- What is expected -
Report how many lines in the records carry the string "Components", and give no further text.

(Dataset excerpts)
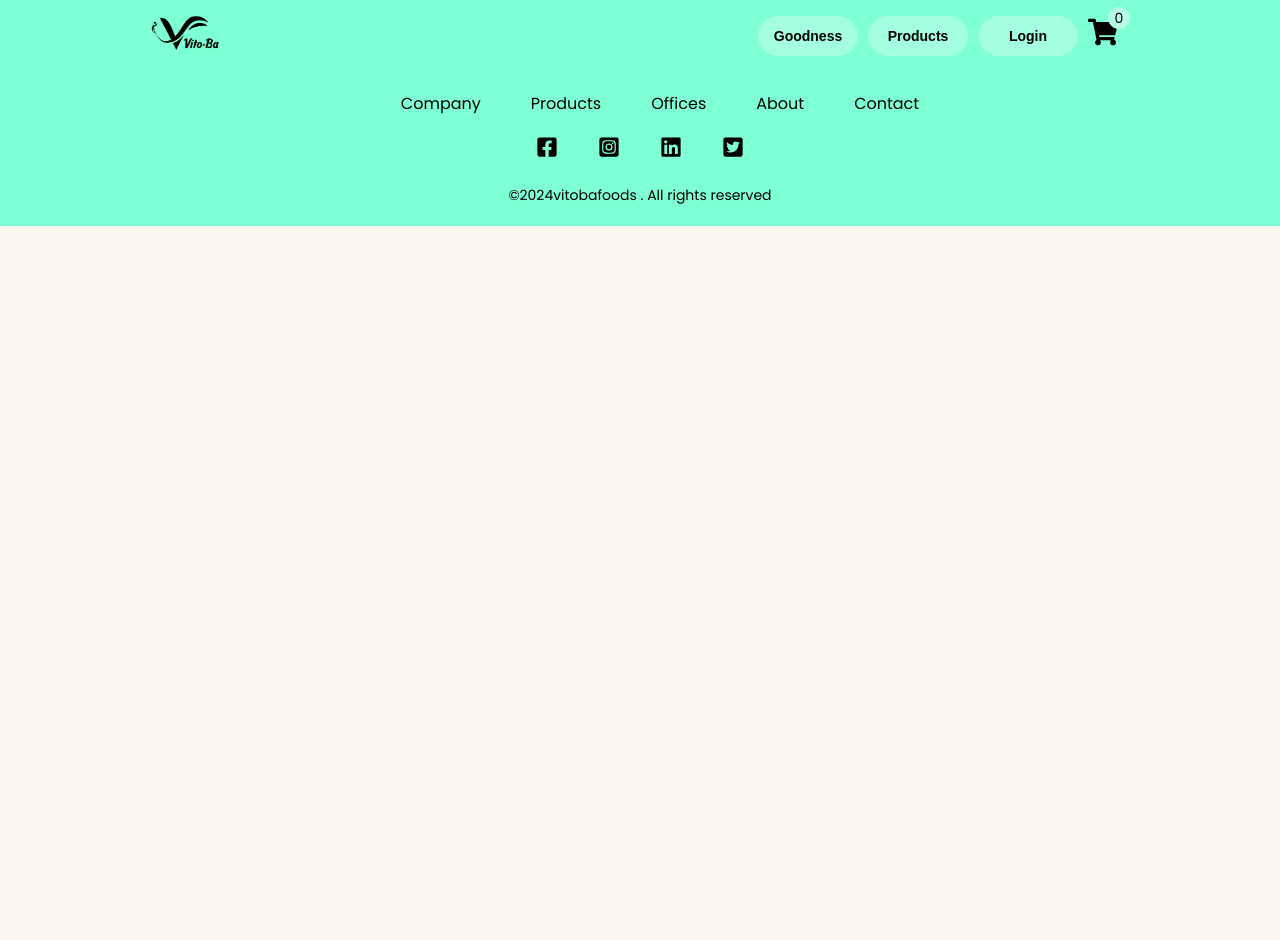
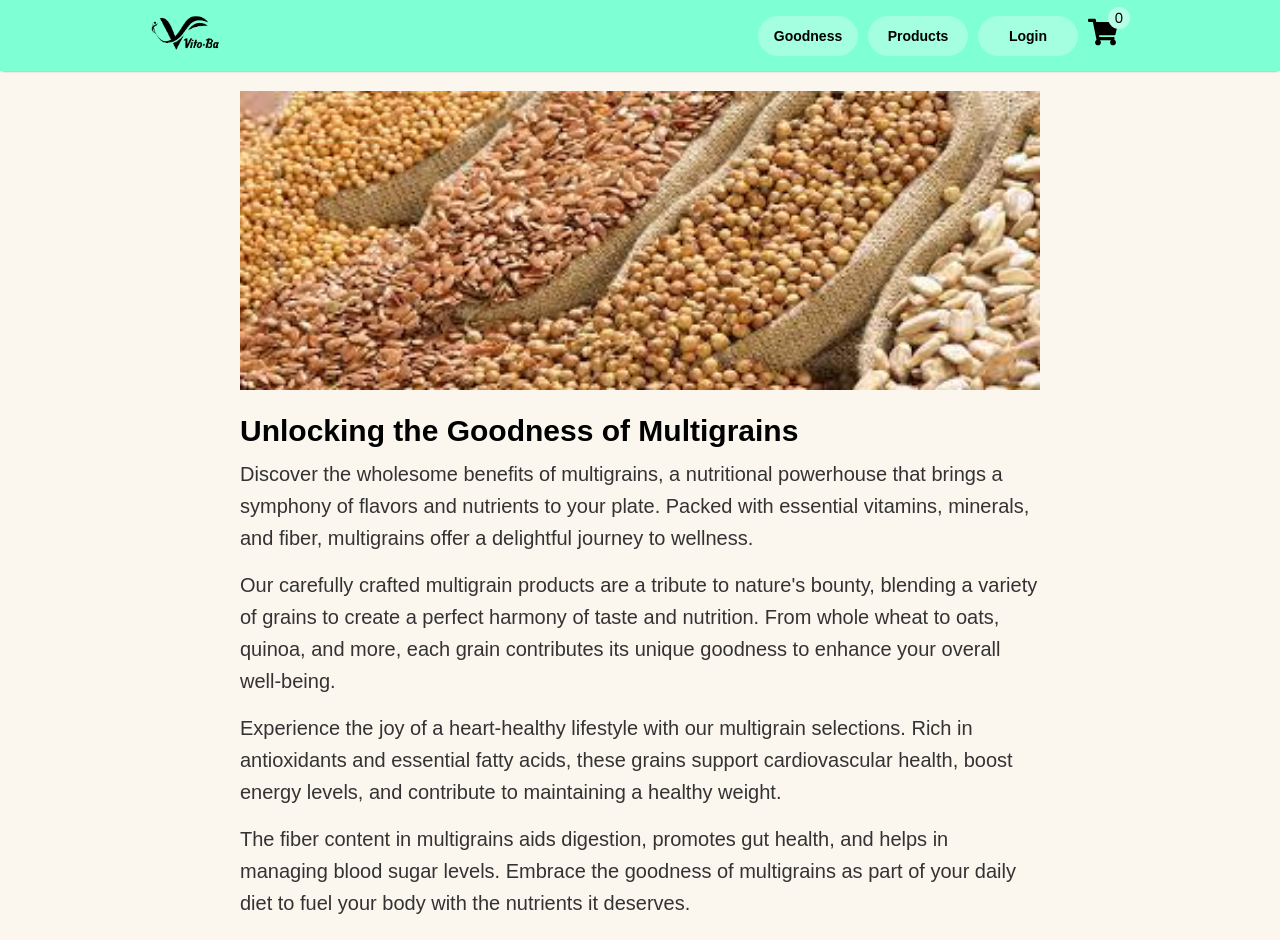
Before and after one commit to parimala-06/React-Ecommerce-Site, a React (Create React App) app: page /goodness in a window 1280 px wide. Shown: the top 940 px of the page. Before the commit the page ends 800 px from the top, so only its background shows below. Built offline with nearby package versions, Linux system fonts and the light colour scheme.

Commit message:
Minor changes

```diff
--- a/src/App.js
+++ b/src/App.js
@@ -10,6 +10,7 @@ import LoginSignUp from './Pages/LoginSignUp';
 import ShopContextProvider, { ShopContext } from './Context/ShopContext';
 import { useContext } from 'react';
 import Display from './Pages/Display';
+import Goodness from './Pages/Goodness';
 
 
 function App() {
@@ -21,6 +22,7 @@ function App() {
     <Navbar />
     <Routes>
       <Route path='/' element = {<Shop/>}/>
+      <Route path='/goodness' element={<Goodness/>}/>
       <Route path='/display' element={<Display/>}/>
       <Route path='/product' element = {<Product/>}>
         <Route path=':productId' element={<Product/>}/>
--- a/src/Components/Navbar/Navbar.js
+++ b/src/Components/Navbar/Navbar.js
@@ -15,7 +15,7 @@ function Navbar() {
             </Link>
             </div>
             <div className="nav-login-cart">
-                <Link style={{textDecoration: 'none'}} to='/carousle'><button>Goodness</button></Link>
+                <Link style={{textDecoration: 'none'}} to='/goodness'><button>Goodness</button></Link>
                 <Link style={{textDecoration: 'none'}} to='/display'><button>Products</button></Link>
                 <Link style={{textDecoration: 'none'}} to='/login'><button>Login</button></Link>
                 <Link style={{textDecoration: 'none'}} to='/cart'><FaShoppingCart size={30} color="black"/></Link>
--- a/src/Components/Popular/Popular.css
+++ b/src/Components/Popular/Popular.css
@@ -1,10 +1,10 @@
 .popular{
-    margin-top: 50px;
+    margin-top: 20px;
     display: flex;
     flex-direction: column;
     align-items: center;
     gap: 10px;
-    height: 70vh;
+    height: 80vh;
 }
 .popular h1{
     font-size: 40px;
--- /dev/null
+++ b/src/Pages/Css/Goodeness.css
@@ -0,0 +1,28 @@
+.multigrain-goodness-article {
+    max-width: 800px;
+    margin: 0 auto;
+    padding: 20px;
+    font-family: 'Arial', sans-serif;
+    color: #333;
+  }
+  .article-image {
+    width: 800px;
+    max-height: 300px; /* Adjust the maximum height as needed */
+    object-fit: cover;
+    margin-bottom: 20px;
+  }
+  .multigrain-goodness-article h2 {
+    font-size: 30px;
+    font-weight: 700;
+    color: #000000;
+    margin-bottom: 10px;
+  }
+
+  .multigrain-goodness-article p {
+    font-size: 20px;
+    font-weight: 500;
+    line-height: 1.6;
+    margin-bottom: 15px;
+  }
+
+  /* Additional styling for links or other elements can be added as needed */
--- /dev/null
+++ b/src/Pages/Goodness.js
@@ -0,0 +1,32 @@
+import React from 'react'
+import './Css/Goodeness.css'
+import article from '../Components/Assets/article.jpeg'
+
+function Goodness(){
+  return (
+    <article className="multigrain-goodness-article">
+     <img src={article} alt="Multigrains" className="article-image" />
+    <h2>Unlocking the Goodness of Multigrains</h2>
+      <p>
+        Discover the wholesome benefits of multigrains, a nutritional powerhouse that brings a symphony of flavors and nutrients to your plate. Packed with essential vitamins, minerals, and fiber, multigrains offer a delightful journey to wellness.
+      </p>
+      <p>
+        Our carefully crafted multigrain products are a tribute to nature's bounty, blending a variety of grains to create a perfect harmony of taste and nutrition. From whole wheat to oats, quinoa, and more, each grain contributes its unique goodness to enhance your overall well-being.
+      </p>
+      <p>
+        Experience the joy of a heart-healthy lifestyle with our multigrain selections. Rich in antioxidants and essential fatty acids, these grains support cardiovascular health, boost energy levels, and contribute to maintaining a healthy weight.
+      </p>
+      <p>
+        The fiber content in multigrains aids digestion, promotes gut health, and helps in managing blood sugar levels. Embrace the goodness of multigrains as part of your daily diet to fuel your body with the nutrients it deserves.
+      </p>
+      <p>
+        Explore our range of multigrain products, thoughtfully crafted to cater to your taste buds while ensuring a nutritional boost. From multigrain bread to snacks and cereals, each product is a testament to our commitment to your well-being.
+      </p>
+      <p>
+        Join us on a journey to a healthier, happier you. Discover the joy of multigrains – where goodness meets great taste!
+      </p>
+    </article>
+  );
+
+}
+export default Goodness
```
Also changed, not shown: src/Components/Assets/article.jpeg (added).
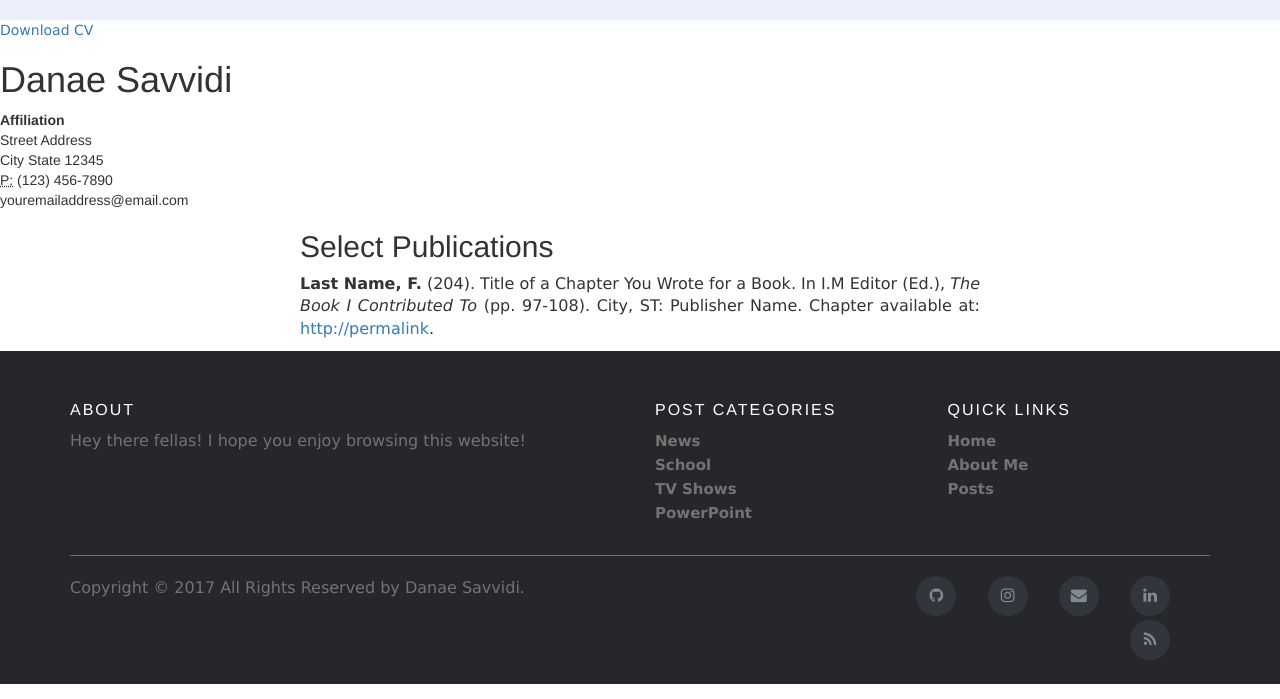
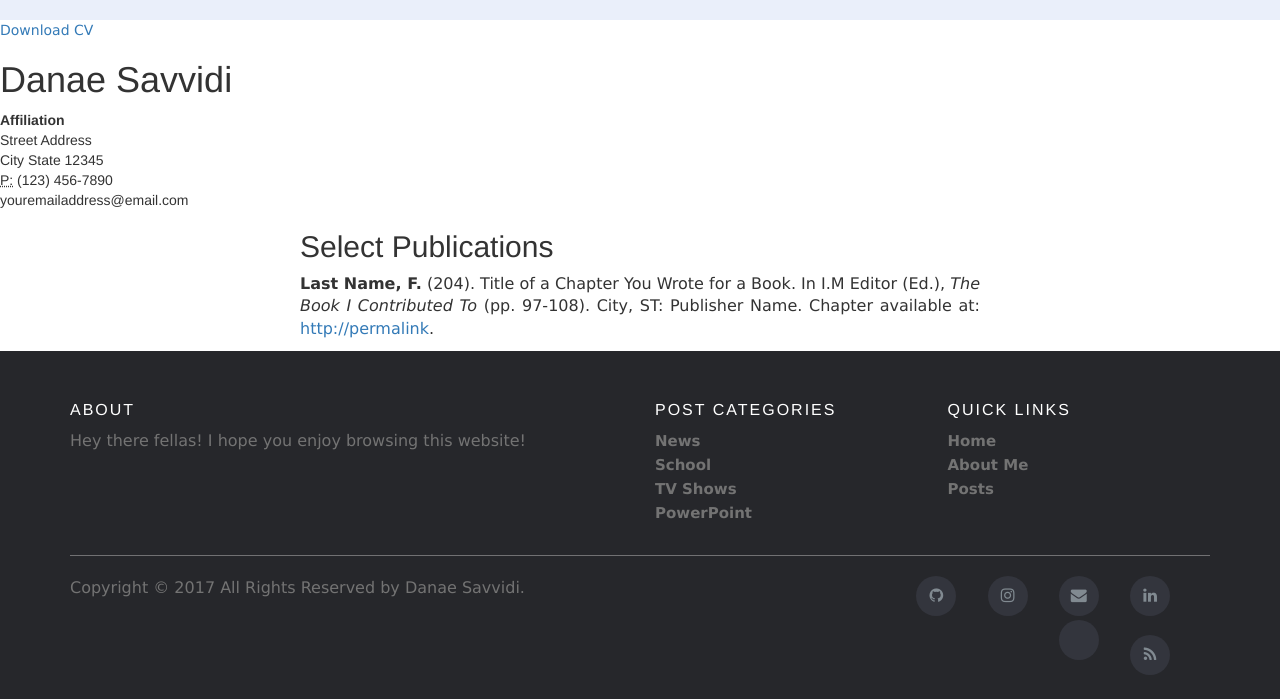
Before and after one commit to danaesav/danaesav.github.io, a Jekyll site: the page built from cv/index.html, in a window 1280 px wide and 1104 px high. Shown: the part 405-1104 px from the top of the window. Built offline with Jekyll 4.4.1, drawn with Linux system fonts in a browser that asks for light colours.

Commit message:
Update footer.html

```diff
--- a/_includes/footer.html
+++ b/_includes/footer.html
@@ -41,6 +41,7 @@
               <li><a class="twitter" href="https://www.instagram.com/danae_savvidi/"><i class="fa fa-instagram"></i></a></li>
               <li><a href="mailto:danaesavvidi@gmail.com"><i class="fa fa-envelope"></i></a></li>
               <li><a class="linkedin" href="https://www.linkedin.com/in/danae-savvidi-03b173163/"><i class="fa fa-linkedin"></i></a></li>
+              <li><a href="https://www.messenger.com"><i class="fab fa-facebook-messenger"></i></a></li>
               <li><a class="rss" href="http://danaesav.github.io/projects/atom.xml"><i class="fa fa-rss"></i></a></li>
             </ul>
           </div>
```
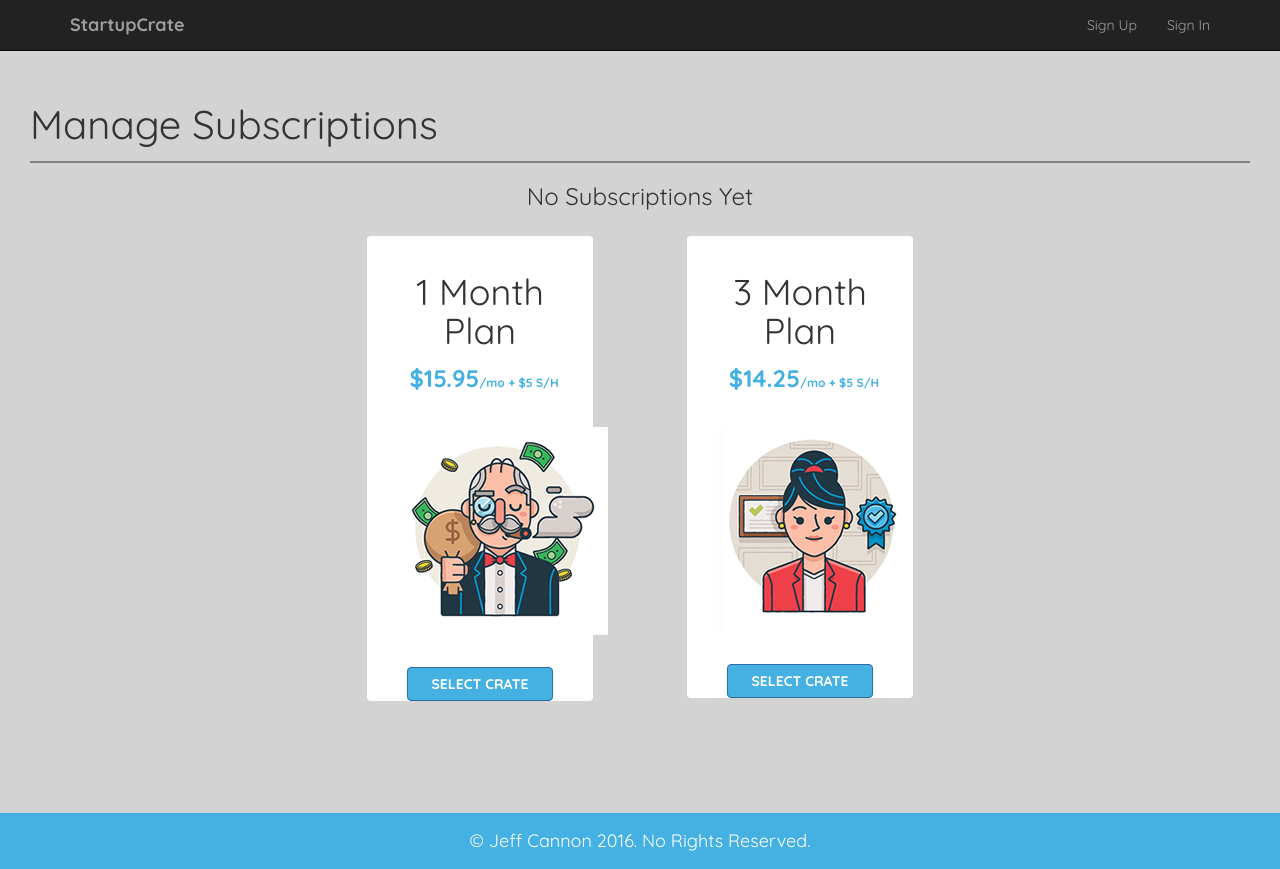
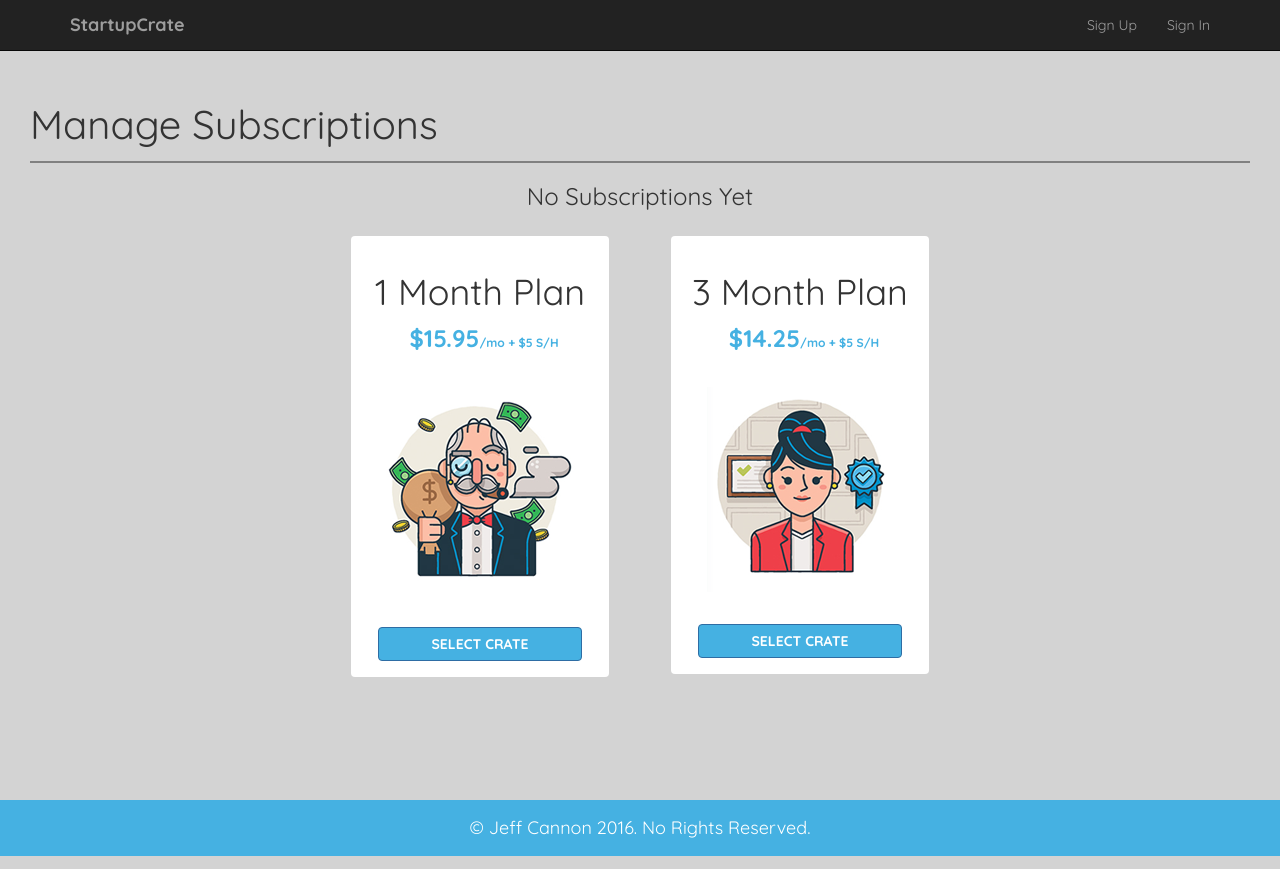
Before and after one commit to jcan37/startupcrate, a Django app: template app/templates/app/subscriptions.html in a window 1280 px wide. Run offline with Django 3.2, Linux system fonts and the light colour scheme; the template is opened without the code that fills it, so the values that code supplies are empty; some libraries are stand-ins or nearby versions.

Commit message:
Found a bug in subscription layout

```diff
--- a/app/templates/app/subscriptions.html
+++ b/app/templates/app/subscriptions.html
@@ -55,6 +55,12 @@
         .wide-input {
             width: 100%;
             margin: 8px 0;
+        }
+        .crate-card {
+            margin: 16px;
+            padding: 16px;
+            background: white;
+            border-radius: 4px;
         }
         .crate-img {
             margin: 32px 0;
@@ -186,7 +192,7 @@
         {% else %}
             <h3>No Subscriptions Yet</h3>
             <div class="col-xs-offset-0 col-xs-12 col-sm-offset-3 col-sm-3">
-                <div class="subscription-card">
+                <div class="crate-card">
                     <h1>1 Month Plan</h1>
                     <div class="crate-price">
                         <span class="value">$15.95</span><span class="units">/mo + $5 S/H</span>
@@ -196,7 +202,7 @@
                 </div>
             </div>
             <div class="col-xs-offset-0 col-xs-12 col-sm-offset-0 col-sm-3">
-                <div class="subscription-card">
+                <div class="crate-card">
                     <h1>3 Month Plan</h1>
                     <div class="crate-price">
                         <span class="value" id="days">$14.25</span><span class="units">/mo + $5 S/H</span>
```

- Answer box -
6